> _Data_

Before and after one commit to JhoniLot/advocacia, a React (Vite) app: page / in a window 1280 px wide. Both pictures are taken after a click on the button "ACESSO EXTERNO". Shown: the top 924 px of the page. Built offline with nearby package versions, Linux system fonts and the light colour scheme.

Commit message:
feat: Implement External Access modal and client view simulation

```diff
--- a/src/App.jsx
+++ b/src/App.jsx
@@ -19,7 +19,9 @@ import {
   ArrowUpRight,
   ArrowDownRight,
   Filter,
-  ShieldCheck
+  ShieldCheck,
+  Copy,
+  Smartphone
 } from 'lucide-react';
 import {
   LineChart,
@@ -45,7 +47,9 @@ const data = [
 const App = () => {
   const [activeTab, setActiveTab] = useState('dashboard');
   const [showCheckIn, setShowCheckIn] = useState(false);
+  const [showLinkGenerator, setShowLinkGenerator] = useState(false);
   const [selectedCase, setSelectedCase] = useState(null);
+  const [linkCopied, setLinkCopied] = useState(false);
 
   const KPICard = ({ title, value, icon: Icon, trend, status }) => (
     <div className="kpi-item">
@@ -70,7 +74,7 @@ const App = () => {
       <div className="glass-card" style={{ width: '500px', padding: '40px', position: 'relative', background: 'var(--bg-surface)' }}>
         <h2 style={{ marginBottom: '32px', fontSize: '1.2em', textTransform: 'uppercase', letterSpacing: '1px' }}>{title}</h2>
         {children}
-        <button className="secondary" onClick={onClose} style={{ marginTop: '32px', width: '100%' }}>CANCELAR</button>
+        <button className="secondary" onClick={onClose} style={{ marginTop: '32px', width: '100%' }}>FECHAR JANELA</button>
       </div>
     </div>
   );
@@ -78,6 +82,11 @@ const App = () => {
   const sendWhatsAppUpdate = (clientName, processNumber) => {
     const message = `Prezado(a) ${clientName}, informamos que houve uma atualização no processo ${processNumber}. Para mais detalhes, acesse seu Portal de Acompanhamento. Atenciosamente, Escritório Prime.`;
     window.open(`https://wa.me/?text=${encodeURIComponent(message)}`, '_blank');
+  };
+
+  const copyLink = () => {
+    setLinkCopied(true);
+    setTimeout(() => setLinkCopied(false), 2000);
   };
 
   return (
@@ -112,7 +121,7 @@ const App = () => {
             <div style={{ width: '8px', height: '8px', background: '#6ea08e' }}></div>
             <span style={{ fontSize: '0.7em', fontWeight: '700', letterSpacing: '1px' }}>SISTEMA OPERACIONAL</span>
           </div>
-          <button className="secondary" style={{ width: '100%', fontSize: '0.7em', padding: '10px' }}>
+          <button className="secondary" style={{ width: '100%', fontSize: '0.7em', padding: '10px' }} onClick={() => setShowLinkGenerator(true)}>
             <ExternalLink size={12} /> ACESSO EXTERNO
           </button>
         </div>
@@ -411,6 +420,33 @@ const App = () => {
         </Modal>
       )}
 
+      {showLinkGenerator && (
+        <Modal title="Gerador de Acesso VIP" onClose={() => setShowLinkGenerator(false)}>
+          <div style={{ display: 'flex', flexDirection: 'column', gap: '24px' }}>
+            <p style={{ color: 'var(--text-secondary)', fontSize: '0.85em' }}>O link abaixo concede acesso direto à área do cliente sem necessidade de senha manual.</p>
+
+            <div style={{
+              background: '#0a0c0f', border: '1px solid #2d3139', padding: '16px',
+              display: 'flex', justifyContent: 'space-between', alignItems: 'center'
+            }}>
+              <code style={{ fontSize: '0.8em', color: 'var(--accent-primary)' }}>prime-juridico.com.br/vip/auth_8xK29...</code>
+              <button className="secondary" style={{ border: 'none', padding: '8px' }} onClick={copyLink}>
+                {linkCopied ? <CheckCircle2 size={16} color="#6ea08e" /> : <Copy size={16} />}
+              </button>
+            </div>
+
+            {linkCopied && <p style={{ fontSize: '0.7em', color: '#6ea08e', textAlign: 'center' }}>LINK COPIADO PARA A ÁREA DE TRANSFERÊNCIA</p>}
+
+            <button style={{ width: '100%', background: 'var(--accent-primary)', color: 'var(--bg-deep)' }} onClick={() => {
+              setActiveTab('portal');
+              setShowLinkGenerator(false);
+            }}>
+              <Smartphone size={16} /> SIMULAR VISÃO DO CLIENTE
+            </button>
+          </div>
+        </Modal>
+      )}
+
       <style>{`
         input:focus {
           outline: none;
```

> _Your instructions_
If a line in the material contains the word "button", copy that line.

> _Reply_
Before and after one commit to JhoniLot/advocacia, a React (Vite) app: page / in a window 1280 px wide. Both pictures are taken after a click on the button "ACESSO EXTERNO". Shown: the top 924 px of the page. Built offline with nearby package versions, Linux system fonts and the light colour scheme.
-        <button className="secondary" onClick={onClose} style={{ marginTop: '32px', width: '100%' }}>CANCELAR</button>
+        <button className="secondary" onClick={onClose} style={{ marginTop: '32px', width: '100%' }}>FECHAR JANELA</button>
-          <button className="secondary" style={{ width: '100%', fontSize: '0.7em', padding: '10px' }}>
+          <button className="secondary" style={{ width: '100%', fontSize: '0.7em', padding: '10px' }} onClick={() => setShowLinkGenerator(true)}>
           </button>
+              <button className="secondary" style={{ border: 'none', padding: '8px' }} onClick={copyLink}>
+              </button>
+            <button style={{ width: '100%', background: 'var(--accent-primary)', color: 'var(--bg-deep)' }} onClick={() => {
+            </button>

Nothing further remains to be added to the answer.